Synopsis by Clarke Fountain
In a change of pace from his gay-activist or otherwise politically in-your-face documentaries and feature films, director Rosa von Praunheim here films a tribute to the lives and careers of three successful woman performers from pre-Nazi Germany who fled to the U.S. when it became clear that things in their home country were beyond repair. After the war, each of them remained in the U.S. and continued actively pursuing their careers, with mixed success. The first is the innovative dancer/actor/choreographer Lotte Goslar, who worked with Mary Wigman in pioneering modern dance, and choreographed productions by Bertolt Brecht. The second woman, Dolly Haas, was a major German movie star. She had a Hollywood contract but the movie moguls never cast her in anything, and she went on to appear on the New York stage before marrying the Broadway caricaturist Al Hirshfield.

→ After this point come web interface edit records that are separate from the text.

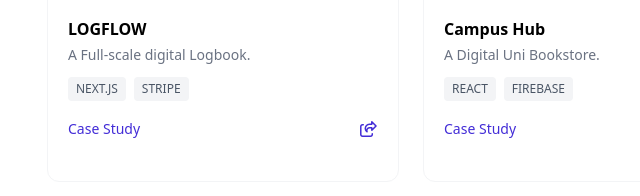
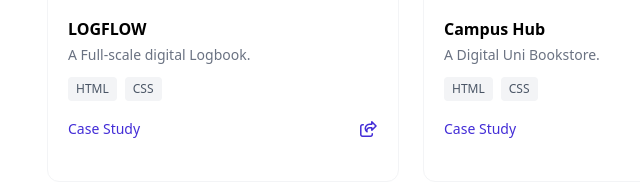
Before and after one commit to Saint07-max/Emmanuel-s-Portfolio, a website: page index.html in a window 1280 px wide. Shown: the part 2064-2260 px from the top of the page, 41-681 px from the left. Drawn offline with Linux system fonts and the light colour scheme.

Commit message:
second commit

```diff
--- a/index.html
+++ b/index.html
@@ -163,8 +163,8 @@
           <h3 class="font-semibold mb-1">LOGFLOW</h3>
           <p class="text-sm text-gray-500 mb-3">A Full-scale digital Logbook.</p>
           <div class="flex gap-2 mb-4">
-            <span class="text-xs bg-gray-100 px-2 py-1 rounded text-gray-600">NEXT.JS</span>
-            <span class="text-xs bg-gray-100 px-2 py-1 rounded text-gray-600">STRIPE</span>
+            <span class="text-xs bg-gray-100 px-2 py-1 rounded text-gray-600">HTML</span>
+            <span class="text-xs bg-gray-100 px-2 py-1 rounded text-gray-600">CSS</span>
           </div>
          <div class="flex items-center justify-between">
                 <a href="#" class="text-sm text-indigo-700 font-medium">Case Study</a>
@@ -181,8 +181,8 @@
           <h3 class="font-semibold mb-1">Campus Hub</h3>
           <p class="text-sm text-gray-500 mb-3">A Digital Uni Bookstore.</p>
           <div class="flex gap-2 mb-4">
-            <span class="text-xs bg-gray-100 px-2 py-1 rounded text-gray-600">REACT</span>
-            <span class="text-xs bg-gray-100 px-2 py-1 rounded text-gray-600">FIREBASE</span>
+            <span class="text-xs bg-gray-100 px-2 py-1 rounded text-gray-600">HTML</span>
+            <span class="text-xs bg-gray-100 px-2 py-1 rounded text-gray-600">CSS</span>
           </div>
           <div class="flex items-center justify-between">
             <a href="#" class="text-sm text-indigo-700 font-medium flex items-center gap-1">Case Study </a>
```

Lastly, Maria Piscator, who began her career as a dancer and choreographed for Max Reinhardt, founded the Dramatic Workshop at New York's New School with her husband, director Erwin Piscator.